Nature takes over I output from the workshops in the Environment week

Romy Otiz, dreamhamar’s community activator in the Environment week, directed the first workshop. She introduced the concept of urban farming; an activity for many people: Both for those who are environmentally conscious, those who find it expensive to buy food at the store, the ones who miss a garden, and those who want to spend time with family and cultivating life’s green delights . We know for example that children who have a close relationship to nature, will also be more likely to use nature as adults.

How about a greenhouse cafe? Couldn’t it be nice to enjoy an piece of apple cake that has been cultivated next to your chair? A warm, comfortable place with plants and trees. Greenhouse Cafe is transparent during winter time, but that can be opened up in the summer.

Jenny Pfau, our creativ guest from Hamburg, talked during the workshop and lecture about the philosophy under Cradle-to-cradle design.
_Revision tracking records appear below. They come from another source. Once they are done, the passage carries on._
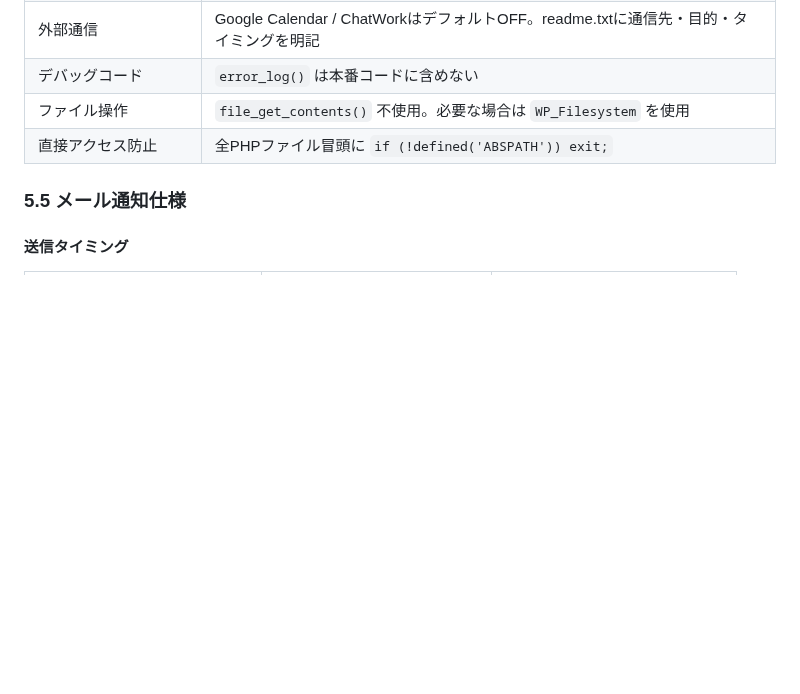
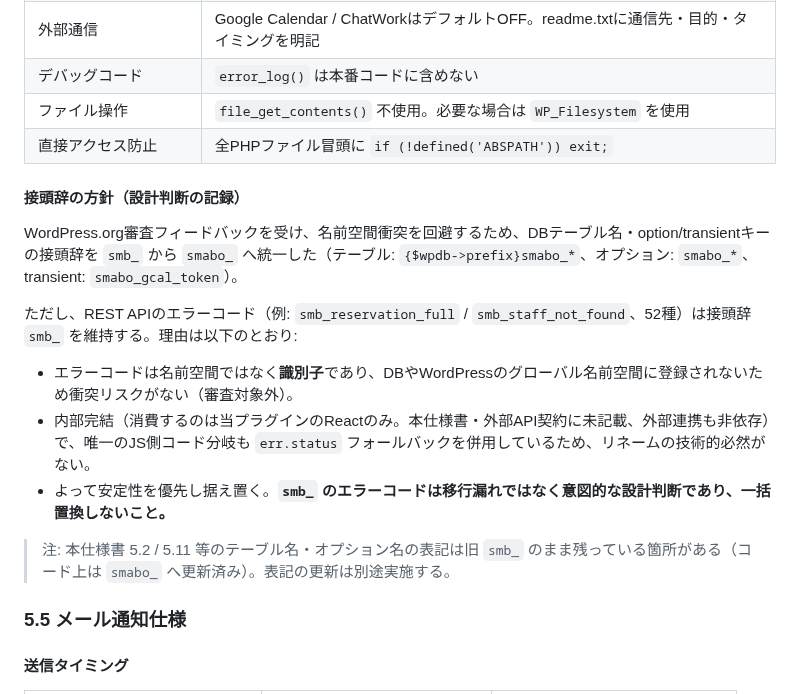
Before and after one commit to KeisukeYokoyama/SmartBooking, a Markdown page: docs/smart-booking-spec.md, the part around the change. Rendered like a GitHub page; blank space fills up the shorter version.

Commit message:
docs(naming): record decision to keep REST error codes as smb_ (sub-step 4-4)
サブ4-1〜4-3 で DBテーブル名・option/transientキーを smb_ から smabo_ へ
統一したが、REST エラーコード(52種・smb_reservation_full 等)は据え置く
設計判断を文書化(C案採用)。

理由:
- エラーコードは名前空間ではなく識別子であり、DB やグローバル名前空間に
  登録されないため衝突リスクなし(WordPress.org 審査対象外)
- 内部完結: 消費は当プラグインのReactのみ。spec/外部API契約に未記載、
  外部連携も非依存。JSコード分岐(1箇所)も err.status === 409 の
  フォールバック付きで、リネームの技術的必然性が弱い
- 安定性を優先し据え置き

追記内容:
- CLAUDE.md: 「### 命名規約(接頭辞)」サブセクション追加(6行)
- docs/smart-booking-spec.md: 5.4 WordPress審査対策 内に
  「#### 接頭辞の方針(設計判断の記録)」追加(12行)

将来のセッション/協働者がエラーコードを「smb_/smabo_ 混在=移行漏れ」と
誤認して一括置換する事故を防ぐため、両文書に「一括置換しないこと」を
明記している。

Co-Authored-By: Claude Opus 4.8 (1M context) <noreply@anthropic.com>

```diff
--- a/docs/smart-booking-spec.md
+++ b/docs/smart-booking-spec.md
@@ -523,6 +523,18 @@ smart-booking/
 | ファイル操作 | `file_get_contents()` 不使用。必要な場合は `WP_Filesystem` を使用 |
 | 直接アクセス防止 | 全PHPファイル冒頭に `if (!defined('ABSPATH')) exit;` |
 
+#### 接頭辞の方針（設計判断の記録）
+
+WordPress.org審査フィードバックを受け、名前空間衝突を回避するため、DBテーブル名・option/transientキーの接頭辞を `smb_` から `smabo_` へ統一した（テーブル: `{$wpdb->prefix}smabo_*`、オプション: `smabo_*`、transient: `smabo_gcal_token`）。
+
+ただし、REST APIのエラーコード（例: `smb_reservation_full` / `smb_staff_not_found`、52種）は接頭辞 `smb_` を維持する。理由は以下のとおり:
+
+- エラーコードは名前空間ではなく**識別子**であり、DBやWordPressのグローバル名前空間に登録されないため衝突リスクがない（審査対象外）。
+- 内部完結（消費するのは当プラグインのReactのみ。本仕様書・外部API契約に未記載、外部連携も非依存）で、唯一のJS側コード分岐も `err.status` フォールバックを併用しているため、リネームの技術的必然がない。
+- よって安定性を優先し据え置く。**`smb_` のエラーコードは移行漏れではなく意図的な設計判断であり、一括置換しないこと。**
+
+> 注: 本仕様書 5.2 / 5.11 等のテーブル名・オプション名の表記は旧 `smb_` のまま残っている箇所がある（コード上は `smabo_` へ更新済み）。表記の更新は別途実施する。
+
 ### 5.5 メール通知仕様
 
 #### 送信タイミング
```
Also changed, not shown: CLAUDE.md (+6 -0 lines).
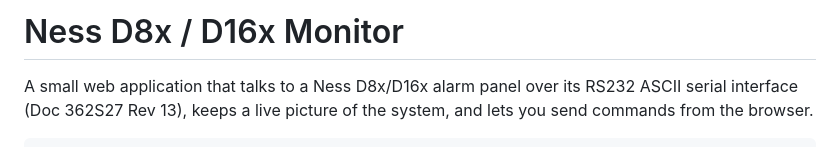
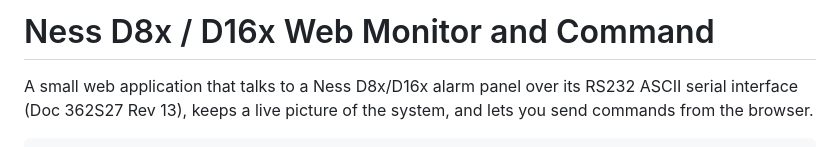
Before and after one commit to msekara/ness-web, a Markdown page: README.md, the part around the change. Rendered like a GitHub page.

```diff
--- a/README.md
+++ b/README.md
@@ -1,4 +1,4 @@
-# Ness D8x / D16x Monitor
+# Ness D8x / D16x Web Monitor and Command
 
 A small web application that talks to a Ness D8x/D16x alarm panel over its
 RS232 ASCII serial interface (Doc 362S27 Rev 13), keeps a live picture of the
```
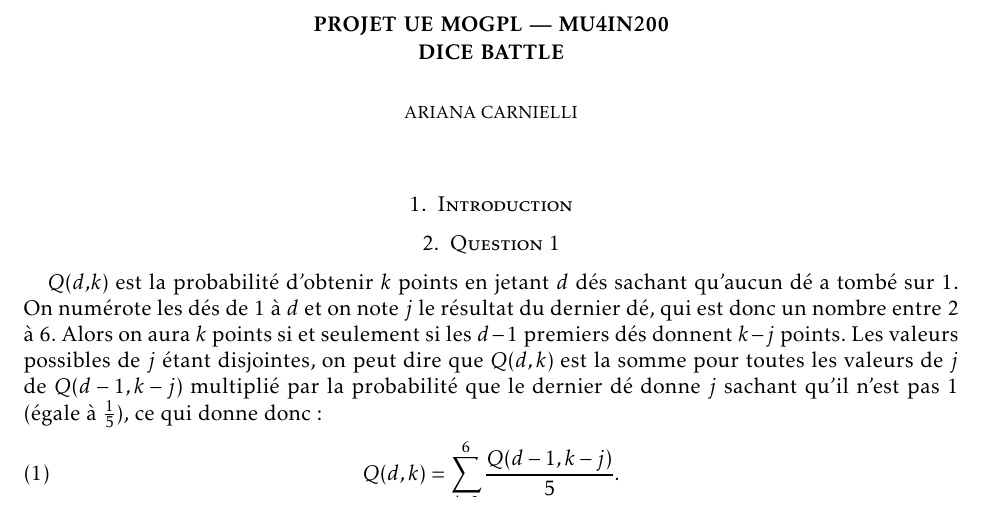
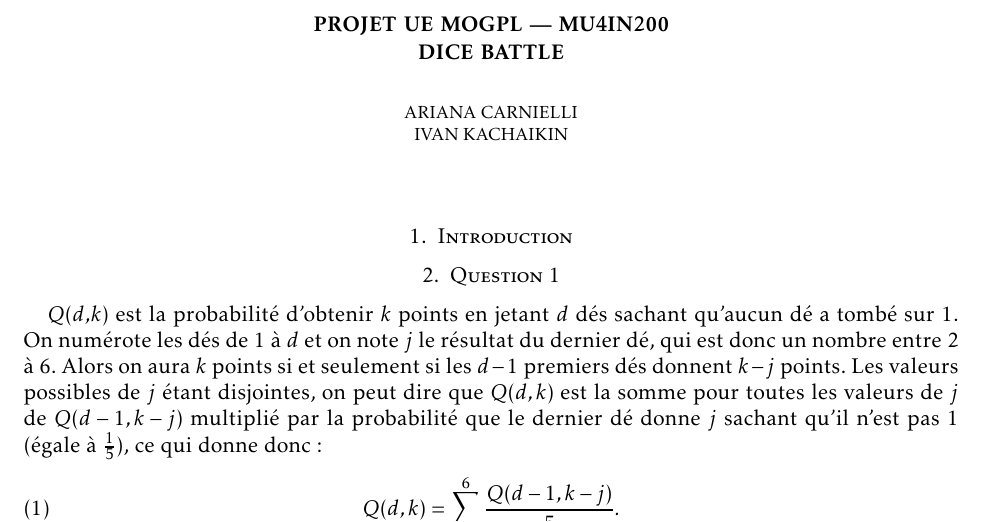
Before and after one commit to arianacarnielli/MOGPL, a LaTeX paper (Rapport/rapport.tex): part of page 1 of 6, cut so that both start at the same text. Compiled offline with pdfLaTeX.

Commit message:
Correction nom des auteurs.

```diff
--- a/Rapport/rapport.tex
+++ b/Rapport/rapport.tex
@@ -226,7 +226,7 @@
 \pagestyle{plain}
 
 \title{Projet UE MOGPL --- MU4IN200 \\ Dice Battle}
-\author{Ariana Carnielli}
+\author{Ariana Carnielli \\ Ivan Kachaikin}
 \date{}
 
 \maketitle
```
Also changed, not shown: Rapport/rapport.pdf, 2 other files.
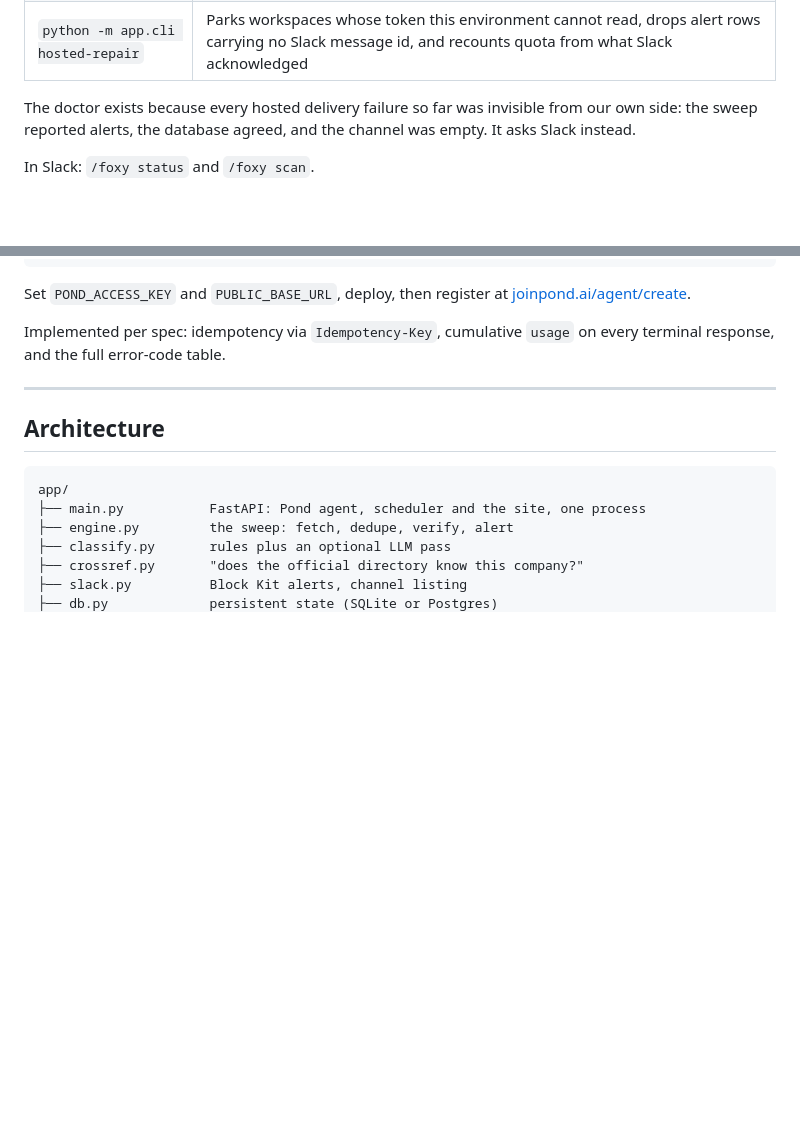
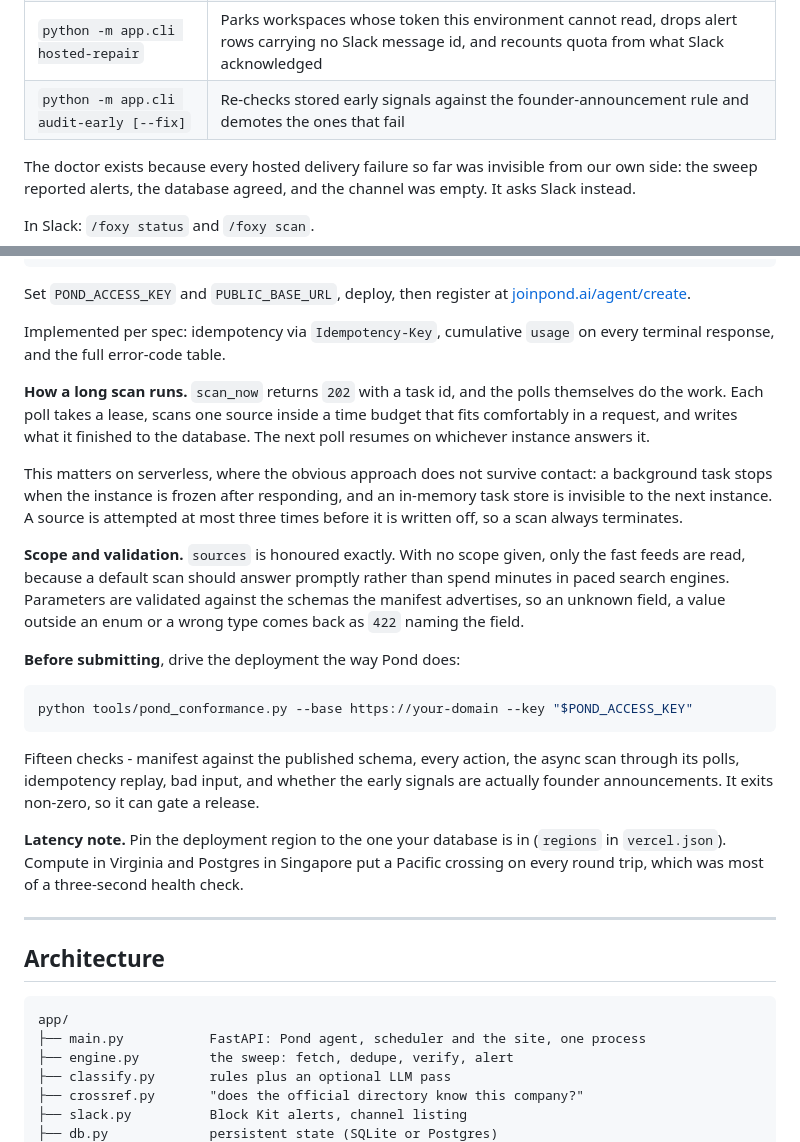
Before and after one commit to ana-momin/Foxy, a Markdown page: README.md, 2 parts joined by grey strips. Drawn GitHub-style; blank space fills up the shorter version.

Commit message:
Document how the Pond runtime actually works now
Records what changed and why, so the next person does not rediscover it:
the scan is driven by its polls rather than by a background task, source
scope is honoured, parameters are validated against the advertised
schemas, and the conformance tool exists to be run before submitting.

Also notes the region point, which is not obvious from the code:
compute in Virginia and Postgres in Singapore put a Pacific crossing on
every database round trip.

Co-Authored-By: Claude Opus 5 <noreply@anthropic.com>

````diff
--- a/README.md
+++ b/README.md
@@ -332,6 +332,7 @@ Hosted deployments have three more:
 | `python -m app.cli hosted-sweep` | One shared fetch, delivered to every workspace |
 | `python -m app.cli hosted-doctor` | Checks each workspace against Slack: token decrypts, token is live, channel exists, bot is a member. `--post` sends a probe and reads it back out of `conversations.history` |
 | `python -m app.cli hosted-repair` | Parks workspaces whose token this environment cannot read, drops alert rows carrying no Slack message id, and recounts quota from what Slack acknowledged |
+| `python -m app.cli audit-early [--fix]` | Re-checks stored early signals against the founder-announcement rule and demotes the ones that fail |
 
 The doctor exists because every hosted delivery failure so far was invisible from our
 own side: the sweep reported alerts, the database agreed, and the channel was empty.
@@ -382,6 +383,38 @@ Set `POND_ACCESS_KEY` and `PUBLIC_BASE_URL`, deploy, then register at
 
 Implemented per spec: idempotency via `Idempotency-Key`, cumulative `usage` on every
 terminal response, and the full error-code table.
+
+**How a long scan runs.** `scan_now` returns `202` with a task id, and the polls
+themselves do the work. Each poll takes a lease, scans one source inside a time
+budget that fits comfortably in a request, and writes what it finished to the
+database. The next poll resumes on whichever instance answers it.
+
+This matters on serverless, where the obvious approach does not survive contact:
+a background task stops when the instance is frozen after responding, and an
+in-memory task store is invisible to the next instance. A source is attempted at
+most three times before it is written off, so a scan always terminates.
+
+**Scope and validation.** `sources` is honoured exactly. With no scope given, only
+the fast feeds are read, because a default scan should answer promptly rather than
+spend minutes in paced search engines. Parameters are validated against the
+schemas the manifest advertises, so an unknown field, a value outside an enum or a
+wrong type comes back as `422` naming the field.
+
+**Before submitting**, drive the deployment the way Pond does:
+
+```bash
+python tools/pond_conformance.py --base https://your-domain --key "$POND_ACCESS_KEY"
+```
+
+Fifteen checks - manifest against the published schema, every action, the async
+scan through its polls, idempotency replay, bad input, and whether the early
+signals are actually founder announcements. It exits non-zero, so it can gate a
+release.
+
+**Latency note.** Pin the deployment region to the one your database is in
+(`regions` in `vercel.json`). Compute in Virginia and Postgres in Singapore put a
+Pacific crossing on every round trip, which was most of a three-second health
+check.
 
 ---
 
````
We, at ecosistema urbano, know cradle to cradle approach thanks to the book writen by Michael Braungart and William McDonught titled “Cradle-to-cradle”. The real difference comes when you read the subtitle “Remaking the Way We Make Things”.This book, published in 2002, is an effective manifesto for cradle to cradle design that gives specific details of how to achieve the model. We can find an introduction to it at wikipedia:

In the cradle-to-cradle model, all materials used in industrial or commercial processes—such as metals, fibers, dyes—are seen to fall into one of two categories: “technical” or “biological” nutrients. Technical nutrients are strictly limited to non-toxic, non-harmful synthetic materials that have no negative effects on the natural environment; they can be used in continuous cycles as the same product without losing their integrity or quality. In this manner these materials can be used over and over again instead of being “downcycled” into lesser products, ultimately becoming waste. Biological Nutrients are organic materials that, once used, can be disposed of in any natural environment and decompose into the soil, providing food for small life forms without affecting the natural environment. Cradle to cradle has also been the subject matter of many documentary films, including the one that we were lucky to see at the Basar Building during the environment workshop Waste=Food.

She also shared with us an online lecture given by William McDonught which you may watch here: